- 1980s: India became involved in the conflict in the 1980s for a number of reasons, including its leaders' desire to project India as the regional power in the area and worries about India's own Tamils seeking independence. The latter was particularly strong in the Indian state of Tamil Nadu, where ethnic kinship led to strong support for independence for Sri Lankan Tamils. Throughout the conflict, the Indian central and state governments have supported both sides in different ways. Beginning in August 1983, until May 1987, the Indian government, through its intelligence agency Research and Analysis Wing (RAW), provided arms, training and monetary support to 6 Sri Lankan Tamil militant groups including LTTE. LTTE's rise is widely attributed to the initial backing it received from RAW. It is believed that by supporting different militant groups, the Indian government hoped to keep the Tamil independence movement divided and be able to exert overt control over it.
- 8 July 1985: First attempt at peace talks between the government and the LTTE in Bhutan fails.
- 29 July 1987: Negotiations were held, and the Indo-Sri Lanka Peace Accord was signed on 29 July 1987, by Indian Prime Minister Rajiv Gandhi and Sri Lankan President Jayewardene.
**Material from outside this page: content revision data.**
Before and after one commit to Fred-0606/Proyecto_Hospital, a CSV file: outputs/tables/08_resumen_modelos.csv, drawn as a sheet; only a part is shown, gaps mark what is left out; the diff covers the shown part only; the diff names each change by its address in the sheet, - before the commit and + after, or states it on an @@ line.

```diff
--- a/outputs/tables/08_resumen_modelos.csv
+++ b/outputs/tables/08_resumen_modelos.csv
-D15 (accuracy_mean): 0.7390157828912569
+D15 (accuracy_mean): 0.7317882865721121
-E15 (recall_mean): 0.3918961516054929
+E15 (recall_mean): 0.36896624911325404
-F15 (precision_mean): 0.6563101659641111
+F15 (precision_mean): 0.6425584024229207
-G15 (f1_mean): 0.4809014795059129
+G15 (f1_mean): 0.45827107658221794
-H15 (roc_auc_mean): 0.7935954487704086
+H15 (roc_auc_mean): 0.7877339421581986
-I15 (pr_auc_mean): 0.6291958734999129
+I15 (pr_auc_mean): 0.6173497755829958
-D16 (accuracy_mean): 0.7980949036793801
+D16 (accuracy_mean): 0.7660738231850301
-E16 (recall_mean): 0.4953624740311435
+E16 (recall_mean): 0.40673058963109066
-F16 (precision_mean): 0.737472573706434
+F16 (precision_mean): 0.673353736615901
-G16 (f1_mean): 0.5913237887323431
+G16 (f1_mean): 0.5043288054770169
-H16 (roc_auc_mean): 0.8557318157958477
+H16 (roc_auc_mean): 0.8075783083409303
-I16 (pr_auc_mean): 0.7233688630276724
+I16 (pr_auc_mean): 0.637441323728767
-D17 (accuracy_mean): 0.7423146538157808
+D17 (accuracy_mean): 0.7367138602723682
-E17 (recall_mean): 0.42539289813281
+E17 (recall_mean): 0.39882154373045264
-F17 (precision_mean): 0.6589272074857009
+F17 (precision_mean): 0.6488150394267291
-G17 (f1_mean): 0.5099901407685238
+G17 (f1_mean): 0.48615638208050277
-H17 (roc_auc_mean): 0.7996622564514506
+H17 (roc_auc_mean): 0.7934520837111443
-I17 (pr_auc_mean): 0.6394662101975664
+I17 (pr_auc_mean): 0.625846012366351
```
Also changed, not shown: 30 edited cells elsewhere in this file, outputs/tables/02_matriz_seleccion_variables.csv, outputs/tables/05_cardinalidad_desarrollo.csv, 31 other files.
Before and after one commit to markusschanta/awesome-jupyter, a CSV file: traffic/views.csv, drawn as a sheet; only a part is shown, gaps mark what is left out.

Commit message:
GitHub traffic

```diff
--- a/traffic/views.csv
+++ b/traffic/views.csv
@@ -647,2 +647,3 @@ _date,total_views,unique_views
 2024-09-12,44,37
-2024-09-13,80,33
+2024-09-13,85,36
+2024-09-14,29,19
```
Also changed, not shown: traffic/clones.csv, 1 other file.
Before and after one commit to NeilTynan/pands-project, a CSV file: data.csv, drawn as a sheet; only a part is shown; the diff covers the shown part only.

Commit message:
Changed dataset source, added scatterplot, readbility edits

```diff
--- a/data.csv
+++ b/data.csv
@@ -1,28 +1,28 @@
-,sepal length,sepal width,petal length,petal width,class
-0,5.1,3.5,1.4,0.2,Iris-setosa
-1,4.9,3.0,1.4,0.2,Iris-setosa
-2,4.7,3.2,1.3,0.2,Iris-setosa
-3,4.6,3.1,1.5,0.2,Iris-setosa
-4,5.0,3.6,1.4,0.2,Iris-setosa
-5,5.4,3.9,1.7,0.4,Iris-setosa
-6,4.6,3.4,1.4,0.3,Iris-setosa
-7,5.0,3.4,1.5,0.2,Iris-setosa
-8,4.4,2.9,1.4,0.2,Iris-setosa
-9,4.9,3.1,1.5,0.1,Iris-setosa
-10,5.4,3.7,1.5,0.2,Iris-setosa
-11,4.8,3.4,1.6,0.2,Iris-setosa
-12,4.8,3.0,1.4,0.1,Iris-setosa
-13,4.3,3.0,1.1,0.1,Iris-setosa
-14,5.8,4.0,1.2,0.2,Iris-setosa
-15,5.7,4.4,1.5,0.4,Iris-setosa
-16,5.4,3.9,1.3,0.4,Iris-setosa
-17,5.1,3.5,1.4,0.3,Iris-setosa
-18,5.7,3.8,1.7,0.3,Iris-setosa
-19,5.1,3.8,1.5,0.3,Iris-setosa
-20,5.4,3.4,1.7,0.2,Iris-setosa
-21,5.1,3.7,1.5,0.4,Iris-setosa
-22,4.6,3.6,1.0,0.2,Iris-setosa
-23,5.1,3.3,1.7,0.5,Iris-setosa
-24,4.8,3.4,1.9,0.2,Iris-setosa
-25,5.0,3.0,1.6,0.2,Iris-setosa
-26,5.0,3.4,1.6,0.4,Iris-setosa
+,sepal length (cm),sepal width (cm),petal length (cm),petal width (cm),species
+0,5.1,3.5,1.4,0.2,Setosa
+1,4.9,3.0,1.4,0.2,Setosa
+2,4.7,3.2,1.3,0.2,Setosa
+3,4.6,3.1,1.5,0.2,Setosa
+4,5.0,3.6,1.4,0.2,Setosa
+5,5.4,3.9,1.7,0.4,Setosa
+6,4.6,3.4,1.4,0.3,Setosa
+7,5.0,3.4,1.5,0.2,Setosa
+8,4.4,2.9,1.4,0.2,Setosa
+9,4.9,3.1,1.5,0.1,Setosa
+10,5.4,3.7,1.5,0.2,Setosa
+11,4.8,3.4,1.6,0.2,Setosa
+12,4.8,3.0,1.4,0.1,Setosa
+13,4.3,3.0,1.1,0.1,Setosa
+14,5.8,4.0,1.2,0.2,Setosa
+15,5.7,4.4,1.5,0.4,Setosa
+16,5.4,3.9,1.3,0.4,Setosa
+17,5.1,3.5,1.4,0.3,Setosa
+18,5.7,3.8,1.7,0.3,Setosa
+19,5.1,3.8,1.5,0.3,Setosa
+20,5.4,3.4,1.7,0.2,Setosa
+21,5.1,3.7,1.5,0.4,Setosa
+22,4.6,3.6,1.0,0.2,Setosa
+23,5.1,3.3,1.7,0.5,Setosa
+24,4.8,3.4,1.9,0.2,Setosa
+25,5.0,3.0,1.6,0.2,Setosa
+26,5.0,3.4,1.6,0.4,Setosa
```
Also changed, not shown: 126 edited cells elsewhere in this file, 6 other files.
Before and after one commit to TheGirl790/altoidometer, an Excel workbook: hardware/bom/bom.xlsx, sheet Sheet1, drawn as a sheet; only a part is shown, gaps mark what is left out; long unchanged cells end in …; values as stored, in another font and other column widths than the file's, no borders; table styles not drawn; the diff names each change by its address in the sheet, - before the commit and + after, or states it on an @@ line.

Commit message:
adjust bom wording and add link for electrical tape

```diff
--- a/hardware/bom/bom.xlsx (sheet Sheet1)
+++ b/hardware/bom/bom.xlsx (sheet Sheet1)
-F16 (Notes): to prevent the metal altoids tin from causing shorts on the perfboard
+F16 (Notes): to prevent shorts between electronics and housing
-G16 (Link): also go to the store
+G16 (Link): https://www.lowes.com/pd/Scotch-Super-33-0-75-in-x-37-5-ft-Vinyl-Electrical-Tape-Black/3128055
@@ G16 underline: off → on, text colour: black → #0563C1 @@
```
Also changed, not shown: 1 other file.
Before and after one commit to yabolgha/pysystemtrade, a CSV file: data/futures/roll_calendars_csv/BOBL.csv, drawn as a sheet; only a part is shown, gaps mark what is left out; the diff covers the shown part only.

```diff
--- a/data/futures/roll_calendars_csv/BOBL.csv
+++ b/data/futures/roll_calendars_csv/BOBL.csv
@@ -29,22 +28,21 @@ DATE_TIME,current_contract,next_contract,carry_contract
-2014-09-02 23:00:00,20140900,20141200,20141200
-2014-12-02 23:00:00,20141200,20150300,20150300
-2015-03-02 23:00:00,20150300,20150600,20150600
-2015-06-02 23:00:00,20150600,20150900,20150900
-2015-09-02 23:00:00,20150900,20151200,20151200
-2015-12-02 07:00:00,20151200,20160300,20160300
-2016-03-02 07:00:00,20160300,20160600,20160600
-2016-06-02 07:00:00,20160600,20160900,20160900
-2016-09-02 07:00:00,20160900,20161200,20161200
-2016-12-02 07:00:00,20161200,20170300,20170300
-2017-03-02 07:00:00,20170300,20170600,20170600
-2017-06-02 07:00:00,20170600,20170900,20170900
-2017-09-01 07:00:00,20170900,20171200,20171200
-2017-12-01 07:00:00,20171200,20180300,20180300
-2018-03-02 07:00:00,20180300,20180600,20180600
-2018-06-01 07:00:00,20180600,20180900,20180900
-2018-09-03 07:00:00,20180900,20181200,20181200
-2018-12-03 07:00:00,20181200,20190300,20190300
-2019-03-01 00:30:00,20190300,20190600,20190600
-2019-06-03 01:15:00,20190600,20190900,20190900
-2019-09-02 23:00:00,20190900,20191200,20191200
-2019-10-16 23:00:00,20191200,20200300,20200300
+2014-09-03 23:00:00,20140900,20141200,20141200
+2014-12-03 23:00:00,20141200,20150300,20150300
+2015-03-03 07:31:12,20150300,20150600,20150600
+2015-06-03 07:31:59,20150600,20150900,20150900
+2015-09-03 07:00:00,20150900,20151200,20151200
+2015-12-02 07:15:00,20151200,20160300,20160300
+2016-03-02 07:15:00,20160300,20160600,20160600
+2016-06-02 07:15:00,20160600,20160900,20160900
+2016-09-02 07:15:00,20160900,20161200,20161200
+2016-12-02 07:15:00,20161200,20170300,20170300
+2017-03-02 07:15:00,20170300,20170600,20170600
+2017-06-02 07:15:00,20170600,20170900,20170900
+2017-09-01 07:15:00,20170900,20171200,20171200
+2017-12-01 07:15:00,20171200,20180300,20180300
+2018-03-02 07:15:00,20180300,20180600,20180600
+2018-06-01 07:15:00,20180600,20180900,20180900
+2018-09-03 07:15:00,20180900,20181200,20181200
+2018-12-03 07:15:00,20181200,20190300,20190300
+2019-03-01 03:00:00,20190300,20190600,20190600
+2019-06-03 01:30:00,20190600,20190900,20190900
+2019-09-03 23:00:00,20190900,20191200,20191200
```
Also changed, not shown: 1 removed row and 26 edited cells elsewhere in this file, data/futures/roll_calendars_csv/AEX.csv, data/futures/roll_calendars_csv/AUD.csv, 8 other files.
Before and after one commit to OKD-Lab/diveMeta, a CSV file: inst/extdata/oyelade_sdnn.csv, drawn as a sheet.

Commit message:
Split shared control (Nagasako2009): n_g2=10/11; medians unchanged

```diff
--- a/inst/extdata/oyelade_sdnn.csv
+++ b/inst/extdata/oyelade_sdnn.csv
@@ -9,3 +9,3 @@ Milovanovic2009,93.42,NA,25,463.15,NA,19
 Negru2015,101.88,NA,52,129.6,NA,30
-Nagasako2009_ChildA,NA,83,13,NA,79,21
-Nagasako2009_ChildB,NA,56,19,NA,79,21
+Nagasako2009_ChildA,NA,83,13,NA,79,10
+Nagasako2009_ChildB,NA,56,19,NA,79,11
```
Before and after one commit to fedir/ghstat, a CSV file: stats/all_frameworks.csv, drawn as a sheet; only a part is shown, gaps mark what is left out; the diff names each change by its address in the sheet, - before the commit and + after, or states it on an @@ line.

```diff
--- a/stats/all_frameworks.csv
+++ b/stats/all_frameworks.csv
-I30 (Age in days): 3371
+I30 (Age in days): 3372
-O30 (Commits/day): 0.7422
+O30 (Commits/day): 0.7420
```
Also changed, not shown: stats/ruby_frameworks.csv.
Under this accord, the Sri Lankan Government made a number of concessions to Tamil demands, including devolution of power to the provinces, a merger—subject to later referendum—of the Northern and the Eastern provinces into thesingle province, and official status for the Tamil language (this was enacted as the 13th Amendment to the Constitution of Sri Lanka). India agreed to establish order in the North and East through a force dubbed the Indian Peace Keeping Force (IPKF), and to cease assisting Tamil insurgents. Militant groups including the LTTE, although initially reluctant, agreed to surrender their arms to the IPKF, which initially oversaw a cease-fire and a modest disarmament of the militant groups.
- The signing of the Indo-Lanka Accord, so soon after JR Jayawardene's declaration that he would fight the Indians to the last bullet, led to unrest in south. While most Tamil militant groups laid down their weapons and agreed to seek a peaceful solution to the conflict, the LTTE refused to disarm its fighters.
- Keen to ensure the success of the accord, the IPKF then tried to demobilise the LTTE by force and ended up in full-scale conflict with them. The three-year long conflict was also marked by the IPKF being accused of committing various abuses of human rights by many human rights groups as well as some within the Indian media. The IPKF also soon met stiff opposition from the Tamils.
- Simultaneously, nationalist sentiment led many Sinhalese to oppose the continued Indian presence in Sri Lanka. These led to the Sri Lankan government's call for India to quit the island, and they allegedly entered into a secret deal with the LTTE that culminated in a ceasefire. But the LTTE and IPKF continued to have frequent hostilities.
- April 1989 - the Ranasinghe Premadasa government ordered the Sri Lanka Army to clandestinely hand over arms consignments to the LTTE to fight the IPKF and its proxy Tamil National Army (TNA). Although casualties among the IPKF mounted, and calls for the withdrawal of the IPKF grew, Gandhi refused to remove the IPKF from Sri Lanka. However, following his defeat in Indian parliamentary elections in December 1989, the new prime Minister V. P. Singh ordered the withdrawal of the IPKF.